A view often heard in the UK is that one has to adopt a demanding starting position to have the ability to make the right compromises, but the UK will have to be careful not to reduce goodwill by making demands that are seen as unreasonable. Theresa May’s Lancaster House speech struck many of the right notes in this respect, aside from the ill-perceived comments on defence and security. The UK has built itself a reputation for being a realistic, pragmatic and constructive partner in Europe but will still need to prove that it will exhibit these same qualities when it sits on the other side of the negotiation table.
Senior Account Executive
Parliament prorogued yesterday ahead of dissolution on Wednesday; the moment that signifies we will then be 25 working days out from the election and when incumbent MPs lose their formal status as Members of Parliament.

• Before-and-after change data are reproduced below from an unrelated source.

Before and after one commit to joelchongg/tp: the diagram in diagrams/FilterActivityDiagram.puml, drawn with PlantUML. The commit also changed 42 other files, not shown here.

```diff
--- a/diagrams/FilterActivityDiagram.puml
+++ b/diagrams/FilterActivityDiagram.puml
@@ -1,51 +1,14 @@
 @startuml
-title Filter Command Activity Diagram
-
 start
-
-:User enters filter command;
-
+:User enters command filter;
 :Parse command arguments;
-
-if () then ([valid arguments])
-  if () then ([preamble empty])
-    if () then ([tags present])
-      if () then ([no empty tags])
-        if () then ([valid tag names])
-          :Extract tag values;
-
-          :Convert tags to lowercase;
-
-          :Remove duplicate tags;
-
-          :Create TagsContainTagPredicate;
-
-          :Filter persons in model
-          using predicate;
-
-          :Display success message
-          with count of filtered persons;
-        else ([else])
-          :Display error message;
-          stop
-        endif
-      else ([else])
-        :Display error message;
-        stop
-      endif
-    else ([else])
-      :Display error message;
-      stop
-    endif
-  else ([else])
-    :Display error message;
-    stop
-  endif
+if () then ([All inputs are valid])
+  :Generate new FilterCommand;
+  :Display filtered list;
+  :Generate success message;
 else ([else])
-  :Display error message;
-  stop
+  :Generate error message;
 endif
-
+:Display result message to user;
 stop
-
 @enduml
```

There is no denying that the major issue of the campaign is Brexit and many people are hoping the Tory manifesto (expected wc 8 May) will add a little more colour on issues such as the ECHR and the Great Repeal Bill. We can expect the latter to be published soon after the “dressed down” State Opening of Parliament on 19 June.
Meanwhile, those clever folks at Electoral Calculus have been crunching the numbers and have determined that the Tories are “sucking in votes like a right wing Dyson on steroids” from those who supported Leave last June. Perhaps not surprising; however, they’ve also determined – contrary to logic – that Remain voters are moving in the same direction. Electoral Calculus’s analysis has also concluded that the Tories could achieve a majority in excess of 190 (11 more than Blair achieved in 1997), cutting Labour down to around 150 seats, reducing the number of Lib Dems by a third, and crucifying UKIP. As ever, all the usual health warnings about polling apply.
Despite not knowing what the political world will actually look like after 8 June, politicos are already playing ‘reshuffle speculation’. This academic exercise is enormous fun but when it comes to the major Brexiteers don’t worry too much. Davis and Fox are extremely unlikely to go anywhere. Boris’ future is less certain, with this week witnessing a mixture of pro and anti-briefings. A good performance during the campaign will protect his position as Foreign Secretary but a huge majority will give Theresa May the flexibility to jettison him. In addition to some churn at ministerial level, there will almost certainly be some big cabinet surprises unless fortunes are reversed.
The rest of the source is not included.